> **INSTRUCTIONS TO FOLLOW**
Within the records, find every line that includes the word "world" and copy it.

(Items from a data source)

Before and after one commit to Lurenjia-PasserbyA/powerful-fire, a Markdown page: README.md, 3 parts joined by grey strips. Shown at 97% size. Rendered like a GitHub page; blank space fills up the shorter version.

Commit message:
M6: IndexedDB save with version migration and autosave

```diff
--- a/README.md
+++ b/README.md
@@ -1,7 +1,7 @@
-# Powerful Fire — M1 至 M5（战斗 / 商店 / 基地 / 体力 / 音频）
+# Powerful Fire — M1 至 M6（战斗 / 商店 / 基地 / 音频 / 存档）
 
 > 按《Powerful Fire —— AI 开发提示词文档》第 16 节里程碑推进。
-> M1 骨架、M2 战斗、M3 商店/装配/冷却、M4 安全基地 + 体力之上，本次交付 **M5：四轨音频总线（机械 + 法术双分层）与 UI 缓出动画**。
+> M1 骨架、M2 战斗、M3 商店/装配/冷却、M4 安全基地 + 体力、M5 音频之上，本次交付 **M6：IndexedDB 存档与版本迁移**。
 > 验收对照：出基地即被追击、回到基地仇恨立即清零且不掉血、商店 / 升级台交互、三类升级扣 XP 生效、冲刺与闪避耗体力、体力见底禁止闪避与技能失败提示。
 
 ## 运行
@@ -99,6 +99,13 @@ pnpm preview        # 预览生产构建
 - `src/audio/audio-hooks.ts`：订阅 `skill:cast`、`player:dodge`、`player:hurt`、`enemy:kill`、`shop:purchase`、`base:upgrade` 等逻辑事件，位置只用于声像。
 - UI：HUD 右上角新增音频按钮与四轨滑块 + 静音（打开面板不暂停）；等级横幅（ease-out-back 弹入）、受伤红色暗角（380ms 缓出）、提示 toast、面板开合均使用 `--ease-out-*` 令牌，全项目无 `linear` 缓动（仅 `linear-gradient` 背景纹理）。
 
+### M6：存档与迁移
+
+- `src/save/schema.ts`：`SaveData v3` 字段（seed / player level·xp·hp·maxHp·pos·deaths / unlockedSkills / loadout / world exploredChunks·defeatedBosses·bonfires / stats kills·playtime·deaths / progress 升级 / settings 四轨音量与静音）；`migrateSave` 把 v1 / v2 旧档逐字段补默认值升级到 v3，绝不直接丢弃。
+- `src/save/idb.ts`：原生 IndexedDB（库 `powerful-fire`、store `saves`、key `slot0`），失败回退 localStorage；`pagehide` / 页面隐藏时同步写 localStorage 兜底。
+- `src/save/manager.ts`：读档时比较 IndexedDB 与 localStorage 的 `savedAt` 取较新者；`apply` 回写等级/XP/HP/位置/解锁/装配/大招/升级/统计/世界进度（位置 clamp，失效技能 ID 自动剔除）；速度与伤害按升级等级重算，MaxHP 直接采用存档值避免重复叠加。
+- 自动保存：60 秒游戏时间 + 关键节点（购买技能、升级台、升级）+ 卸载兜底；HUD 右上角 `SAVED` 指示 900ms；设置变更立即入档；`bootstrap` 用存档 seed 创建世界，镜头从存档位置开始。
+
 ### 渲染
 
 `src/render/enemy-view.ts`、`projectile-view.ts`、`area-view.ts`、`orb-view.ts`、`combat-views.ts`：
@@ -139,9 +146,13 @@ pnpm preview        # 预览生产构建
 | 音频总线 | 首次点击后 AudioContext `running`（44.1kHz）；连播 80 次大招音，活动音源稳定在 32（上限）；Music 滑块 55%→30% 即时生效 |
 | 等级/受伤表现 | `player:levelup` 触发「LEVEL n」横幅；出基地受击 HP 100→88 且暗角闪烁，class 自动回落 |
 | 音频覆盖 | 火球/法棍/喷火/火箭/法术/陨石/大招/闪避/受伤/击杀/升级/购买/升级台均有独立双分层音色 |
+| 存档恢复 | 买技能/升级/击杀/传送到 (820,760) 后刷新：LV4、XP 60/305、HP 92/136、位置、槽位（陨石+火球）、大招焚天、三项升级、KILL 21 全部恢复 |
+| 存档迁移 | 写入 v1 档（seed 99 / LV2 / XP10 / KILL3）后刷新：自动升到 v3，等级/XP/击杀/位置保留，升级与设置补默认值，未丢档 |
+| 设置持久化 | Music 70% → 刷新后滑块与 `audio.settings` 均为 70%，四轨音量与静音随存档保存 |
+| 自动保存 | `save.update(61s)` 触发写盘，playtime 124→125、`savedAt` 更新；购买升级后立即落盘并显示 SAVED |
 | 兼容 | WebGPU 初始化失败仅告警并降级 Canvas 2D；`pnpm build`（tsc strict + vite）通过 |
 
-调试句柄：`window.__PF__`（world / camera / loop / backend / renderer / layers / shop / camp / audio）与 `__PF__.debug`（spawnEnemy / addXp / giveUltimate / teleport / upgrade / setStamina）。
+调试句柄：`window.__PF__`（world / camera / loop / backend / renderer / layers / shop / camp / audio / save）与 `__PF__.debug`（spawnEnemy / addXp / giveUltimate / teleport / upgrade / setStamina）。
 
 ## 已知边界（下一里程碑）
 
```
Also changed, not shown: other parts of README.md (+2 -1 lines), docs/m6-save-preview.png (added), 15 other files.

> **RESPONSE BOX**
+- `src/save/schema.ts`：`SaveData v3` 字段（seed / player level·xp·hp·maxHp·pos·deaths / unlockedSkills / loadout / world exploredChunks·defeatedBosses·bonfires / stats kills·playtime·deaths / progress 升级 / settings 四轨音量与静音）；`migrateSave` 把 v1 / v2 旧档逐字段补默认值升级到 v3，绝不直接丢弃。
-调试句柄：`window.__PF__`（world / camera / loop / backend / renderer / layers / shop / camp / audio）与 `__PF__.debug`（spawnEnemy / addXp / giveUltimate / teleport / upgrade / setStamina）。
+调试句柄：`window.__PF__`（world / camera / loop / backend / renderer / layers / shop / camp / audio / save）与 `__PF__.debug`（spawnEnemy / addXp / giveUltimate / teleport / upgrade / setStamina）。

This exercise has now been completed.